Strong colours are best in rich textures, while glossier silks deserve more reserved tones. A good navy tie and blue
shirt can ground the loudest Neapolitan jacket, while a gold grenadine or pink cashmere can bring life to the most
reserved English suit. As in tailoring, England and Italy dominate, but some of the best innovators, like Kenji
Kaga, are Japanese. When travelling, a navy grenadine and a chocolate silk knit will take you anywhere.
Finally, if you long for an open collar in the summer but miss the lure of silk, consider the cravat: a wider,
unstructured ancestor to the modern tie. Prized by men of serious presence from Oscar Wilde to Edward Fox in The

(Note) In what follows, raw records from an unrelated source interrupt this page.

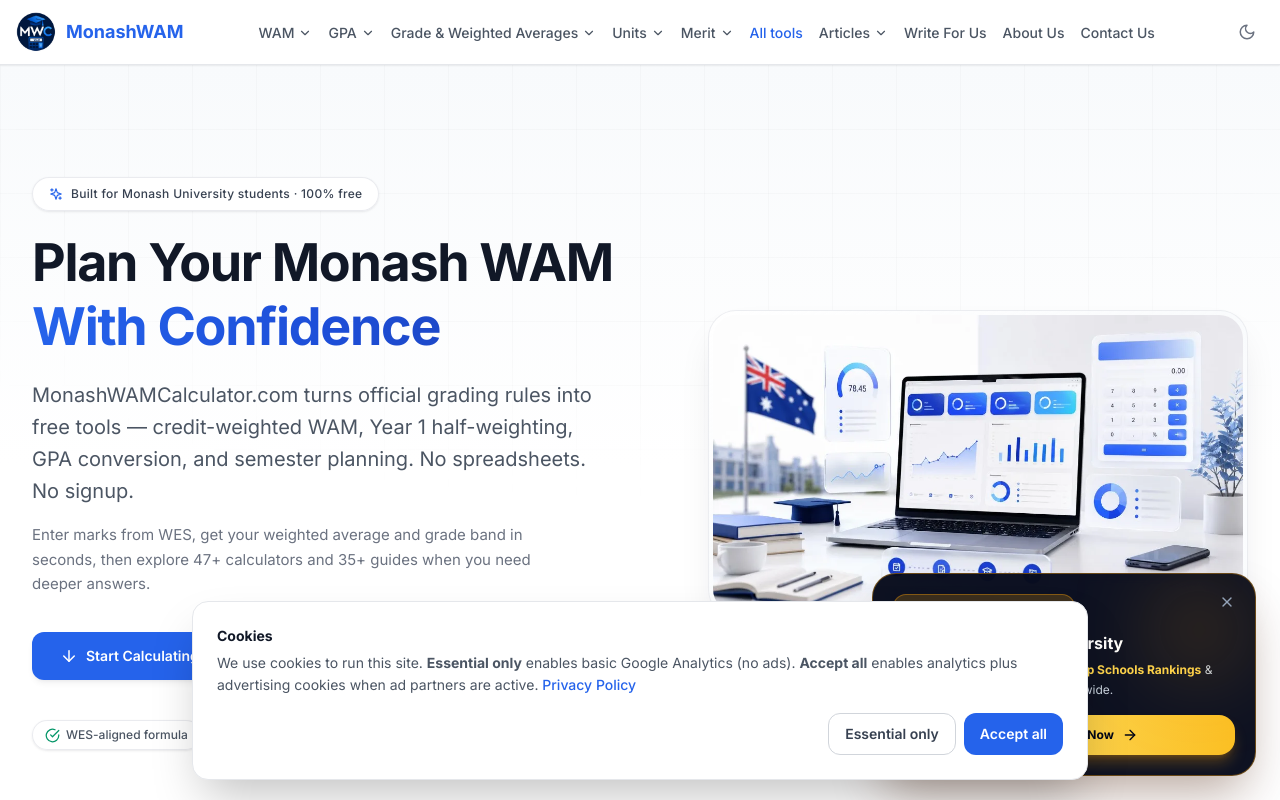
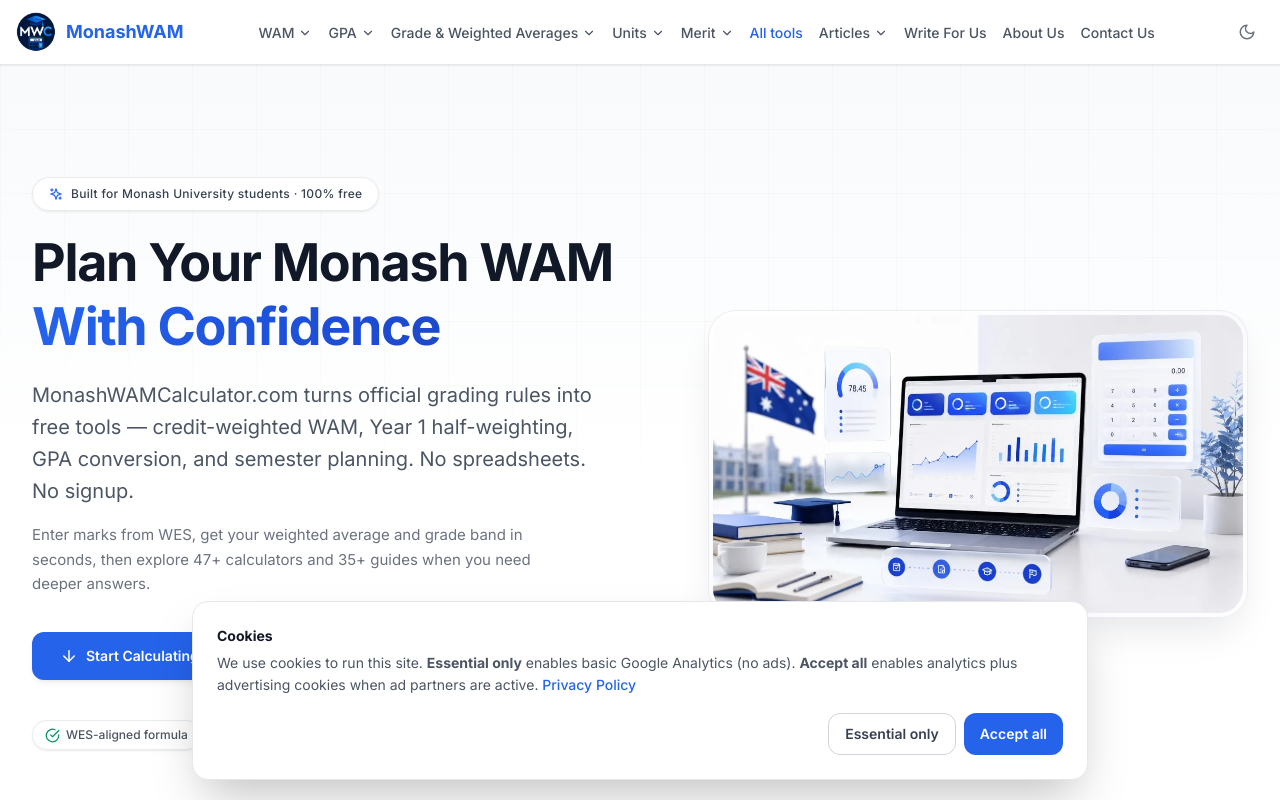
Before and after one commit to asbusiness276-cyber/monash-wam-calculator, a React (Vite) app: page / in a window 1280 px wide. Shown: the top 800 px of the page. Built offline with nearby package versions, Linux system fonts and the light colour scheme.

Commit message:
Enforce strict limit of maximum 1 ad banner per page

```diff
--- a/src/App.tsx
+++ b/src/App.tsx
@@ -4,7 +4,6 @@
 import Footer from './components/Footer';
 import CookieConsent from './components/CookieConsent';
 import PageLoader from './components/PageLoader';
-import TopSchoolsPromoBanner from './components/TopSchoolsPromoBanner';
 import Home from './pages/Home';
 
 const WAMtoGPA = lazy(() => import('./pages/WAMtoGPA'));
@@ -162,7 +161,6 @@
         {getPage(path)}
       </main>
       <Footer />
-      <TopSchoolsPromoBanner variant="floating" />
       <CookieConsent />
     </div>
   );
--- a/src/pages/ArticlePost.tsx
+++ b/src/pages/ArticlePost.tsx
@@ -235,8 +235,6 @@
               })}
             </div>
 
-            <TopSchoolsPromoBanner variant="inline" className="my-8" />
-
             <ArticleFaqs items={article.faqs} />
 
             <ArticleAuthorBio />
```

Day of the Jackal, it’s an intrinsically casual choice that flirts with excess. British shirtmaker Budd makes a
classic cravat in bright silk; or for a subtler alternative, look to Anderson and Sheppard’s tonal
Neckwear is one of those rare spaces in the classic male wardrobe for unfettered expression. It’s also a chance to
experiment a bit: if you’re a sober character, allow yourself a tie that catches some eyes—a vivid cashmere number,
or luminous yet dusty ancient madder. If you’re a habitual modernist, try neckwear made from a heritage cloth like
Shetland tweed or Irish poplin. And whenever you want instant gravitas, it’s hard to go wrong with a grey suit,
white shirt, and seven folds of solid navy. How do you decide what’s best? You’ll know it as you tie the knot.